* WHAT THIS TASK INVOLVES
Recreate the listing that follows line for line, without pictures.

•••••

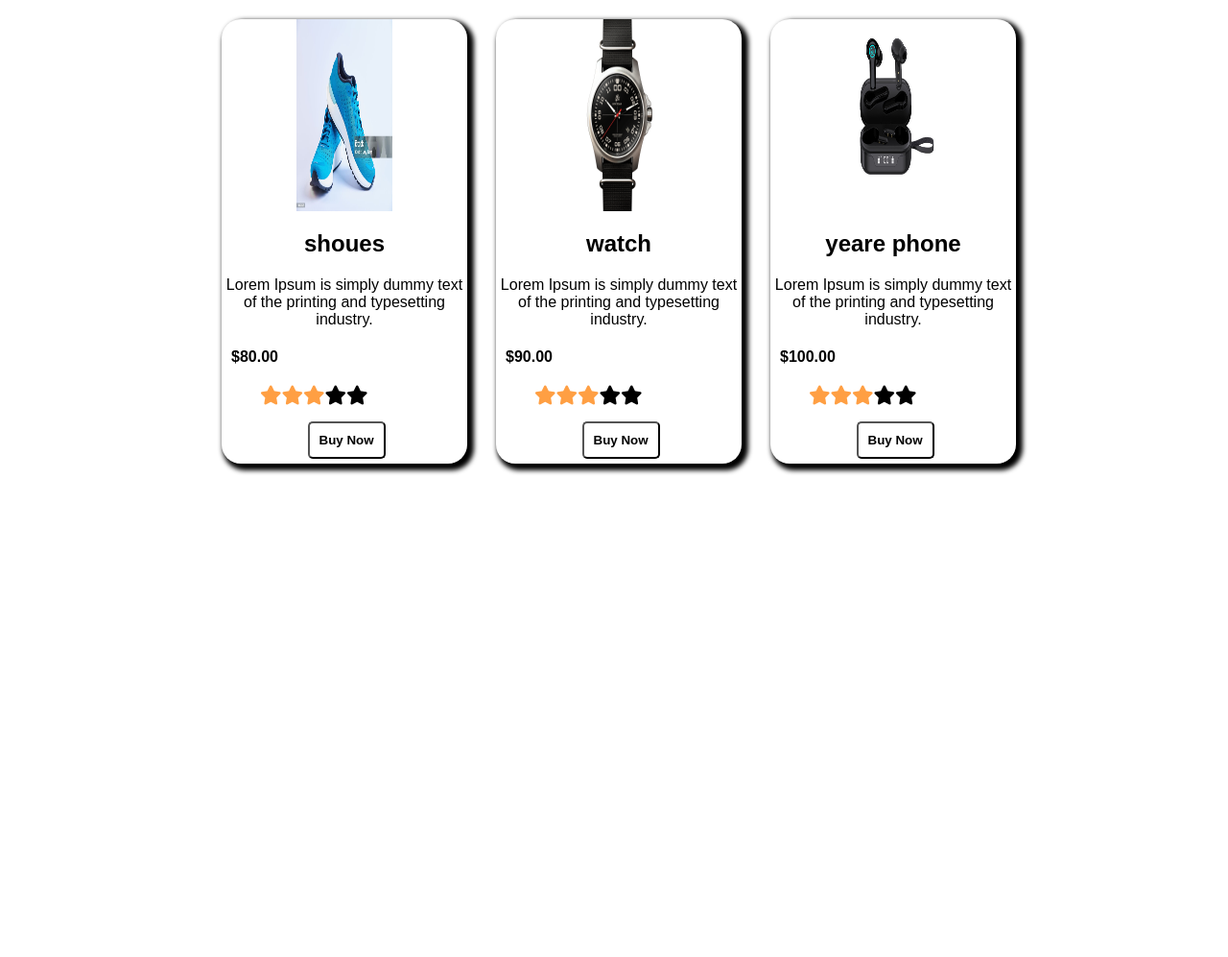
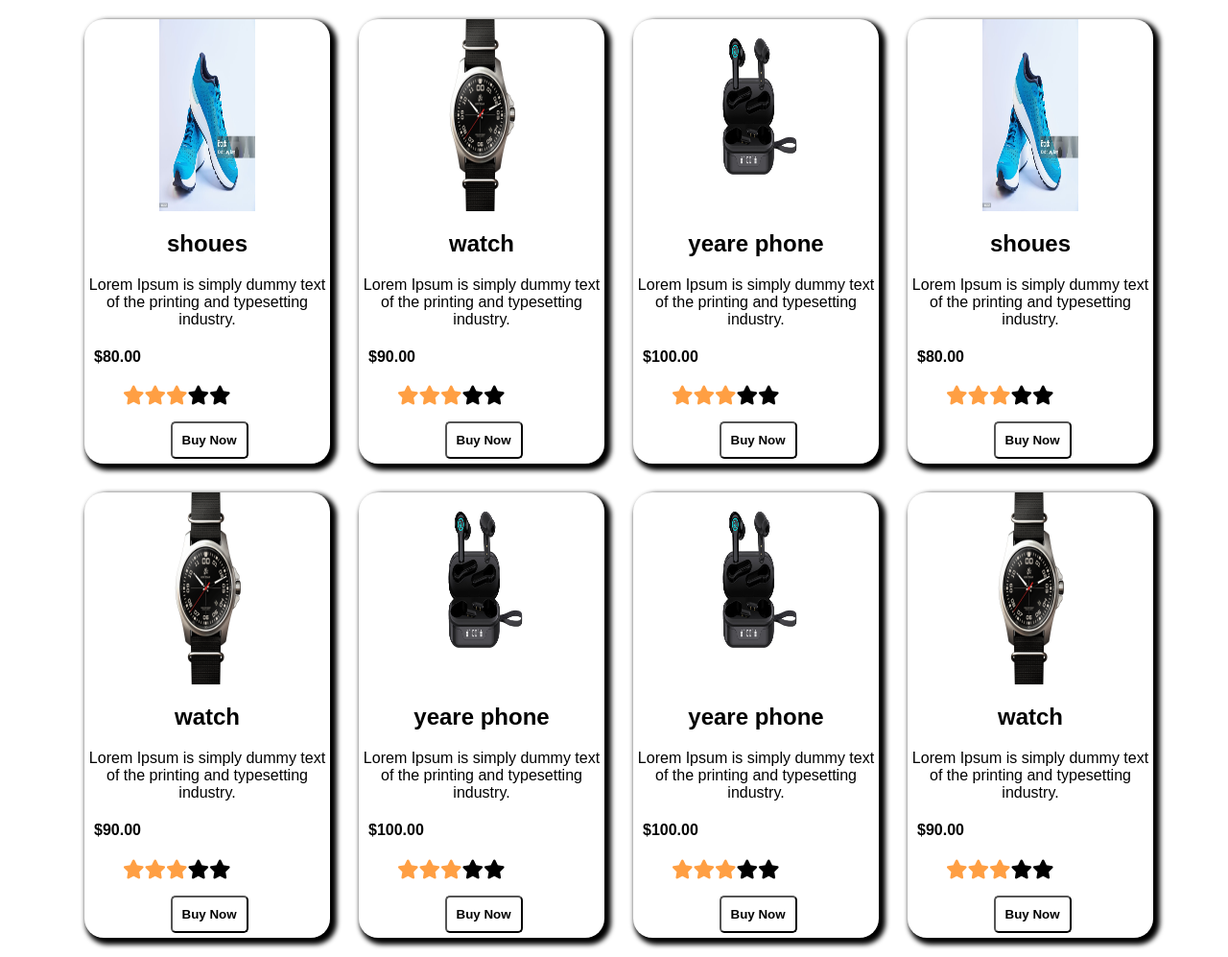
Before and after one commit to jrupa08/HTMI_5, a plain HTML site: page index.html in a window 1280 px wide. Shown: the whole page at 96% size. Before the commit the page ends 800 px from the top, so only its background shows below. Drawn offline with Linux system fonts and the light colour scheme.

Commit message:
new row added

```diff
--- a/index.html
+++ b/index.html
@@ -59,7 +59,83 @@
             <button>Buy Now</button>
 
         </div>
+        <div class="containt">
+            <img src="shoues.jpg">
+            <h2>shoues</h2>
+            <p>Lorem Ipsum is simply dummy text of the printing and typesetting industry. </p>
+            <h4>$80.00</h6>
+                <ul>
+                    <li><i class="fa fa-star checked"></i></li>
+                    <li><i class="fa fa-star checked"></i></li>
+                    <li><i class="fa fa-star checked"></i></li>
+                    <li><i class="fa fa-star"></i></li>
+                    <li><i class="fa fa-star"></i></li>
 
+                </ul>
+                <button>Buy Now</button>
+        </div>
+        <div class="containt">
+            <img src="watch.png">
+            <h2>watch</h2>
+            <p>Lorem Ipsum is simply dummy text of the printing and typesetting industry. </p>
+            <h4>$90.00</h4>
+            <ul>
+                <li><i class="fa fa-star checked"></i></li>
+                <li><i class="fa fa-star checked"></i></li>
+                <li><i class="fa fa-star checked"></i></li>
+                <li><i class="fa fa-star"></i></li>
+                <li><i class="fa fa-star"></i></li>
+
+            </ul>
+            <button>Buy Now</button>
+
+        </div>
+        <div class="containt">
+            <img src="earphones.png">
+            <h2>yeare phone</h2>
+            <p>Lorem Ipsum is simply dummy text of the printing and typesetting industry. </p>
+            <h4>$100.00</h4>
+            <ul>
+                <li><i class="fa fa-star checked"></i></li>
+                <li><i class="fa fa-star checked"></i></li>
+                <li><i class="fa fa-star checked"></i></li>
+                <li><i class="fa fa-star"></i></li>
+                <li><i class="fa fa-star"></i></li>
+            </ul>
+            <button>Buy Now</button>
+
+        </div>
+        <div class="containt">
+            <img src="earphones.png">
+            <h2>yeare phone</h2>
+            <p>Lorem Ipsum is simply dummy text of the printing and typesetting industry. </p>
+            <h4>$100.00</h4>
+            <ul>
+                <li><i class="fa fa-star checked"></i></li>
+                <li><i class="fa fa-star checked"></i></li>
+                <li><i class="fa fa-star checked"></i></li>
+                <li><i class="fa fa-star"></i></li>
+                <li><i class="fa fa-star"></i></li>
+            </ul>
+            <button>Buy Now</button>
+
+        </div>
+        <div class="containt">
+            <img src="watch.png">
+            <h2>watch</h2>
+            <p>Lorem Ipsum is simply dummy text of the printing and typesetting industry. </p>
+            <h4>$90.00</h4>
+            <ul>
+                <li><i class="fa fa-star checked"></i></li>
+                <li><i class="fa fa-star checked"></i></li>
+                <li><i class="fa fa-star checked"></i></li>
+                <li><i class="fa fa-star"></i></li>
+                <li><i class="fa fa-star"></i></li>
+
+            </ul>
+            <button>Buy Now</button>
+
+        </div>
     </div>
 
 </body>
```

•••••

* OUTPUT OF THE EXERCISE
Before and after one commit to jrupa08/HTMI_5, a plain HTML site: page index.html in a window 1280 px wide. Shown: the whole page at 96% size. Before the commit the page ends 800 px from the top, so only its background shows below. Drawn offline with Linux system fonts and the light colour scheme.

Commit message:
new row added

```diff
--- a/index.html
+++ b/index.html
@@ -59,7 +59,83 @@
             <button>Buy Now</button>
 
         </div>
+        <div class="containt">
+            <img src="shoues.jpg">
+            <h2>shoues</h2>
+            <p>Lorem Ipsum is simply dummy text of the printing and typesetting industry. </p>
+            <h4>$80.00</h6>
+                <ul>
+                    <li><i class="fa fa-star checked"></i></li>
+                    <li><i class="fa fa-star checked"></i></li>
+                    <li><i class="fa fa-star checked"></i></li>
+                    <li><i class="fa fa-star"></i></li>
+                    <li><i class="fa fa-star"></i></li>
 
+                </ul>
+                <button>Buy Now</button>
+        </div>
+        <div class="containt">
+            <img src="watch.png">
+            <h2>watch</h2>
+            <p>Lorem Ipsum is simply dummy text of the printing and typesetting industry. </p>
+            <h4>$90.00</h4>
+            <ul>
+                <li><i class="fa fa-star checked"></i></li>
+                <li><i class="fa fa-star checked"></i></li>
+                <li><i class="fa fa-star checked"></i></li>
+                <li><i class="fa fa-star"></i></li>
+                <li><i class="fa fa-star"></i></li>
+
+            </ul>
+            <button>Buy Now</button>
+
+        </div>
+        <div class="containt">
+            <img src="earphones.png">
+            <h2>yeare phone</h2>
+            <p>Lorem Ipsum is simply dummy text of the printing and typesetting industry. </p>
+            <h4>$100.00</h4>
+            <ul>
+                <li><i class="fa fa-star checked"></i></li>
+                <li><i class="fa fa-star checked"></i></li>
+                <li><i class="fa fa-star checked"></i></li>
+                <li><i class="fa fa-star"></i></li>
+                <li><i class="fa fa-star"></i></li>
+            </ul>
+            <button>Buy Now</button>
+
+        </div>
+        <div class="containt">
+            <img src="earphones.png">
+            <h2>yeare phone</h2>
+            <p>Lorem Ipsum is simply dummy text of the printing and typesetting industry. </p>
+            <h4>$100.00</h4>
+            <ul>
+                <li><i class="fa fa-star checked"></i></li>
+                <li><i class="fa fa-star checked"></i></li>
+                <li><i class="fa fa-star checked"></i></li>
+                <li><i class="fa fa-star"></i></li>
+                <li><i class="fa fa-star"></i></li>
+            </ul>
+            <button>Buy Now</button>
+
+        </div>
+        <div class="containt">
+            <img src="watch.png">
+            <h2>watch</h2>
+            <p>Lorem Ipsum is simply dummy text of the printing and typesetting industry. </p>
+            <h4>$90.00</h4>
+            <ul>
+                <li><i class="fa fa-star checked"></i></li>
+                <li><i class="fa fa-star checked"></i></li>
+                <li><i class="fa fa-star checked"></i></li>
+                <li><i class="fa fa-star"></i></li>
+                <li><i class="fa fa-star"></i></li>
+
+            </ul>
+            <button>Buy Now</button>
+
+        </div>
     </div>
 
 </body>
```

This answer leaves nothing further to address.